Work instruction.
Filter by the string "entryDy": return the lines of the material that contain it.
________
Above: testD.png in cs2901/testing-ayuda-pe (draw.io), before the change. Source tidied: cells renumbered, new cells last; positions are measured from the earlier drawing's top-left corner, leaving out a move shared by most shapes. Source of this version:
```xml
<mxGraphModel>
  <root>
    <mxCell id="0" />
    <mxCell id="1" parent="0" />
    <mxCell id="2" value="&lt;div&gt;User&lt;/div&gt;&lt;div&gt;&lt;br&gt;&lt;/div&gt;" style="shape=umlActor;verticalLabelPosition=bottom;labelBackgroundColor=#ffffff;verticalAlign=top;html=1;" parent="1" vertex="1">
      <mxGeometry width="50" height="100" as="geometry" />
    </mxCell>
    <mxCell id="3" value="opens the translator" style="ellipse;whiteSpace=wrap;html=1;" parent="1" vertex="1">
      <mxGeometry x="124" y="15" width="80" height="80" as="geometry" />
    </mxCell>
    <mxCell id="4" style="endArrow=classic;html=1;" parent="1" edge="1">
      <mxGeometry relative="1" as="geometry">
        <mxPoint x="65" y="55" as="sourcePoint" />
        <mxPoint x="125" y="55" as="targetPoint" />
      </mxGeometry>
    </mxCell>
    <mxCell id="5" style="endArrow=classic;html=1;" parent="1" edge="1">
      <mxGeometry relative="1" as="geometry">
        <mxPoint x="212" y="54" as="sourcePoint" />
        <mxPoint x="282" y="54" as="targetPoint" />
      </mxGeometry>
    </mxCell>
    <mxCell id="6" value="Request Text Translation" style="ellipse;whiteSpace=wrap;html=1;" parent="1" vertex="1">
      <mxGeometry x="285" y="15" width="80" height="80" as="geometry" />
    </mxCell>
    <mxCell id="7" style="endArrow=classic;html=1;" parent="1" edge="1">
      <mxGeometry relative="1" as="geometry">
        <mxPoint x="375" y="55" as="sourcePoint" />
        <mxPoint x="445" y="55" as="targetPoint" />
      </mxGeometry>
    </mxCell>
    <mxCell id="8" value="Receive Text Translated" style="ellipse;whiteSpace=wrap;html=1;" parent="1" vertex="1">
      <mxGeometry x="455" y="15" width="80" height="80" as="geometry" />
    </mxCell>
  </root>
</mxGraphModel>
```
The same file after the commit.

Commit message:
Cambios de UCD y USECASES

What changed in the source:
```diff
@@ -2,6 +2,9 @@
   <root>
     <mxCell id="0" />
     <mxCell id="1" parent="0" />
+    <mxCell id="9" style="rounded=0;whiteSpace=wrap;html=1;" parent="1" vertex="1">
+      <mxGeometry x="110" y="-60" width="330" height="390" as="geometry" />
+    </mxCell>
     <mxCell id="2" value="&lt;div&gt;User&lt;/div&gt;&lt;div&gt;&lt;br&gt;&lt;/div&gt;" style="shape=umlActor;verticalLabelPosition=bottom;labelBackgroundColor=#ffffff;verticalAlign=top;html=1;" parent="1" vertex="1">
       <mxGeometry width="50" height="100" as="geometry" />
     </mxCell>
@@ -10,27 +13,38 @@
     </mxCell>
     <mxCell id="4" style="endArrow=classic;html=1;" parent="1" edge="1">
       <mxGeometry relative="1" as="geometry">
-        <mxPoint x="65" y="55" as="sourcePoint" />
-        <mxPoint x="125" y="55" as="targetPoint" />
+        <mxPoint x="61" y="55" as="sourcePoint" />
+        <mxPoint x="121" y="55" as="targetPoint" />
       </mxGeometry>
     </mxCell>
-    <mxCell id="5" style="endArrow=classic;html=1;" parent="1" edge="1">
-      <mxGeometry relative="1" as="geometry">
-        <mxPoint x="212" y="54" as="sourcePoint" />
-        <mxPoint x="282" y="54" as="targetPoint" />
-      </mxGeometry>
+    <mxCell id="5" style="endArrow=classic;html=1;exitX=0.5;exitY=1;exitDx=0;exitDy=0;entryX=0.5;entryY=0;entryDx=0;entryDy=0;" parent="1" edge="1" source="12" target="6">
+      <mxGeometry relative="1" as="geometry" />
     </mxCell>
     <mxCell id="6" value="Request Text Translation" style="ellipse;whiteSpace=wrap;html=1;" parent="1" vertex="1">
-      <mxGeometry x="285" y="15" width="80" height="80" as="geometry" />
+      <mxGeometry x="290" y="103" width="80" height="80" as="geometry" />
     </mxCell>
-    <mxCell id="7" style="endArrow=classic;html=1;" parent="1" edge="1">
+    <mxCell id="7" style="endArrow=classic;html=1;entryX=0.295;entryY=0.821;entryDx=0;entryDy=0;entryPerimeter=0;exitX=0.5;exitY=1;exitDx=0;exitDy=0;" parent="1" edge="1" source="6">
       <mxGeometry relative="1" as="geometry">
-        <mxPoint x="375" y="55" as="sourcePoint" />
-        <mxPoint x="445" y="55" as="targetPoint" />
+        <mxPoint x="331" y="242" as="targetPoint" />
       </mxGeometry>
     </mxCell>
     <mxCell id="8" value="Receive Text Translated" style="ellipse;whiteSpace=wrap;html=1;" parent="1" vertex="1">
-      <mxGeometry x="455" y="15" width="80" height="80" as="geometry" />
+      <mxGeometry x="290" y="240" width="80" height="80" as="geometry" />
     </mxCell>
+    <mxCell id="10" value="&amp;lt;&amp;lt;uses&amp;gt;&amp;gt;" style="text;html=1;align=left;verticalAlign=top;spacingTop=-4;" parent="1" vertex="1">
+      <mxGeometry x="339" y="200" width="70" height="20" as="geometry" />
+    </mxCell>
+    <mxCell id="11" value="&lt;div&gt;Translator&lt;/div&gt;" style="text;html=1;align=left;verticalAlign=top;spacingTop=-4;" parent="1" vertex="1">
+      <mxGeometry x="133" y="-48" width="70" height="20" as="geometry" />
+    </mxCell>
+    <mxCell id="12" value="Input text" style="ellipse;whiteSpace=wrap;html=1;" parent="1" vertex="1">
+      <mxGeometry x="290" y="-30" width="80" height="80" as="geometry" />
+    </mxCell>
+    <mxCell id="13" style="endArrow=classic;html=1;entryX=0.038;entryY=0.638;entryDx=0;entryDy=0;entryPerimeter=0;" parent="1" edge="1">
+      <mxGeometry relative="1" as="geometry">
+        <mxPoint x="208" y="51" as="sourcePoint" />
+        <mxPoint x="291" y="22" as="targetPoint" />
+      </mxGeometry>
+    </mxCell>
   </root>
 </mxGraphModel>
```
________
Answer to the problem.
+    <mxCell id="5" style="endArrow=classic;html=1;exitX=0.5;exitY=1;exitDx=0;exitDy=0;entryX=0.5;entryY=0;entryDx=0;entryDy=0;" parent="1" edge="1" source="12" target="6">
+    <mxCell id="7" style="endArrow=classic;html=1;entryX=0.295;entryY=0.821;entryDx=0;entryDy=0;entryPerimeter=0;exitX=0.5;exitY=1;exitDx=0;exitDy=0;" parent="1" edge="1" source="6">
+    <mxCell id="13" style="endArrow=classic;html=1;entryX=0.038;entryY=0.638;entryDx=0;entryDy=0;entryPerimeter=0;" parent="1" edge="1">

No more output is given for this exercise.